(Screenshot and code edit data)
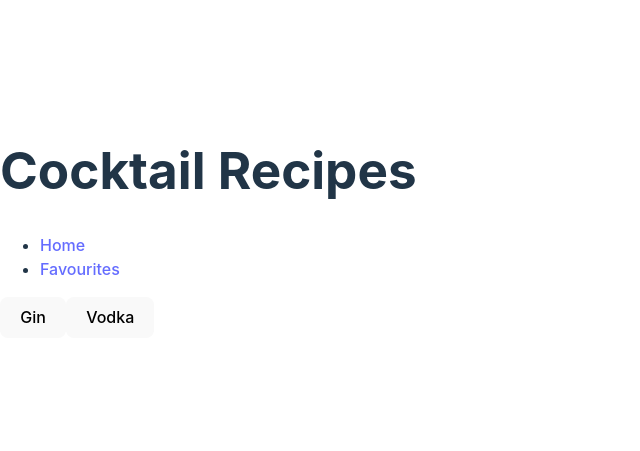
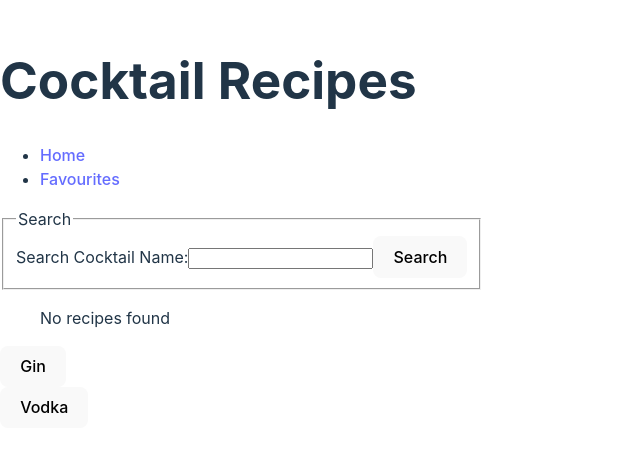
Before and after one commit to Owenlrj98/Cocktail-Recipes, a React (Vite) app in the folder Cocktail-Recipes/: page / in a window 1280 px wide. Shown: the part 177-628 px from the top of the page, without its empty margins (0-640 px from the left). Built offline with nearby package versions, Linux system fonts and the light colour scheme.

Commit message:
updated cocktail search by name

```diff
--- a/Cocktail-Recipes/src/App.jsx
+++ b/Cocktail-Recipes/src/App.jsx
@@ -1,16 +1,46 @@
-import { Route, Routes } from "react-router-dom";
+import { Route, Routes, Link } from "react-router-dom";
 import Navbar from "./components/NavBar";
 import GinListPage from "./pages/GinListPage";
 import VodkaListPage from "./pages/VodkaListPage";
-
+import CocktailSearch from "./pages/CocktailSearch";
+import { useEffect, useState } from "react";
+import CocktailSearchResult from "./pages/CocktailSearchResult";
 
 function App() {
+  const [cocktails, setCocktails] = useState([]);
+
   return (
     <>
       <h1>Cocktail Recipes</h1>
       <Navbar />
-        <button>Gin</button>
-        <button>Vodka</button>
+      {/* navigation bar */}
+      <CocktailSearch setCocktails={setCocktails} />
+      <ul>
+        {cocktails.length === 0 ? (
+          <p>No recipes found</p>
+        ) : (
+          cocktails.drinks.map((ct) => (
+            <li key ={ct.idDrink}>
+              <h2>{ct.strDrink}</h2>
+              <img src={ct.strDrinkThumb} alt={ct.strDrink} width="200"/>
+              <p></p>
+            </li>
+          ))
+        )}
+      </ul>
+      {/* if there is a match with searchname, return list of cocktails with that name */}
+      <div>
+          <Link to="/gin">
+            <button>Gin</button>
+          </Link>
+      </div>
+      {/* return list of cocktailnames with gin as ingredient */}
+      <div>
+          <Link to="/vodka">
+            <button>Vodka</button>
+          </Link>
+      </div>
+      {/* return list of cocktailnames with vodka as ingredient */}
       <Routes>
         <Route path="/gin" element={<GinListPage />} />
         <Route path="/vodka" element={<VodkaListPage />} />
--- /dev/null
+++ b/Cocktail-Recipes/src/pages/CocktailSearch.jsx
@@ -0,0 +1,41 @@
+import { useState } from "react";
+
+async function getCocktailData (searchName) {
+    const url = `https://www.thecocktaildb.com/api/json/v1/1/search.php?s=${searchName}`;
+    try {
+    const response = await fetch(url);
+    if (!response.ok) {
+      throw new Error(`Response status: ${response.status}`);
+    }
+
+    const json = await response.json();
+    console.log(json);
+    return json;
+  } catch (error) {
+    console.error(error.message);
+  }
+}
+
+export default function CocktailSearch({ setCocktails }) {
+    // const [searchName, setSearchName] = useState("");
+
+    const handleSubmit = async (event) => {
+        event.preventDefault();
+        const searchName = event.target.searchName.value;
+        const data = await getCocktailData(searchName);
+        setCocktails(data);
+    };
+
+    return (
+        <form onSubmit={handleSubmit}>
+            <fieldset>
+                <legend>Search</legend>
+                <label>
+                    Search Cocktail Name:
+                    <input type="search" name="searchName" />
+                </label>
+                <button type="submit">Search</button>
+            </fieldset>
+        </form>
+    );
+}
--- /dev/null
+++ b/Cocktail-Recipes/src/pages/CocktailSearchResult.jsx
@@ -0,0 +1,19 @@
+export default function CocktailSearchResult({ cocktails }) {
+    return (
+        <>
+        <ul>
+        {cocktails.drinks.length === 0 ? (
+          <p>No recipes found</p>
+        ) : (
+          cocktails.drinks.map((ct) => (
+            <li key ={ct.idDrink}>
+              <h2>{ct.strDrink}</h2>
+              <img src={ct.strDrinkThumb} alt={ct.strDrink} width="200"/>
+              <p>{ct.strInstructions}</p>
+              <ul></ul>
+            </li>
+          ))
+        )}
+      </ul>
+      </>
+    )}
```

◆ Your assignment ◆
The answer must consist of every line from the entries above that contains the string "GinListPage".

◆ Task output ◆
 import GinListPage from "./pages/GinListPage";
         <Route path="/gin" element={<GinListPage />} />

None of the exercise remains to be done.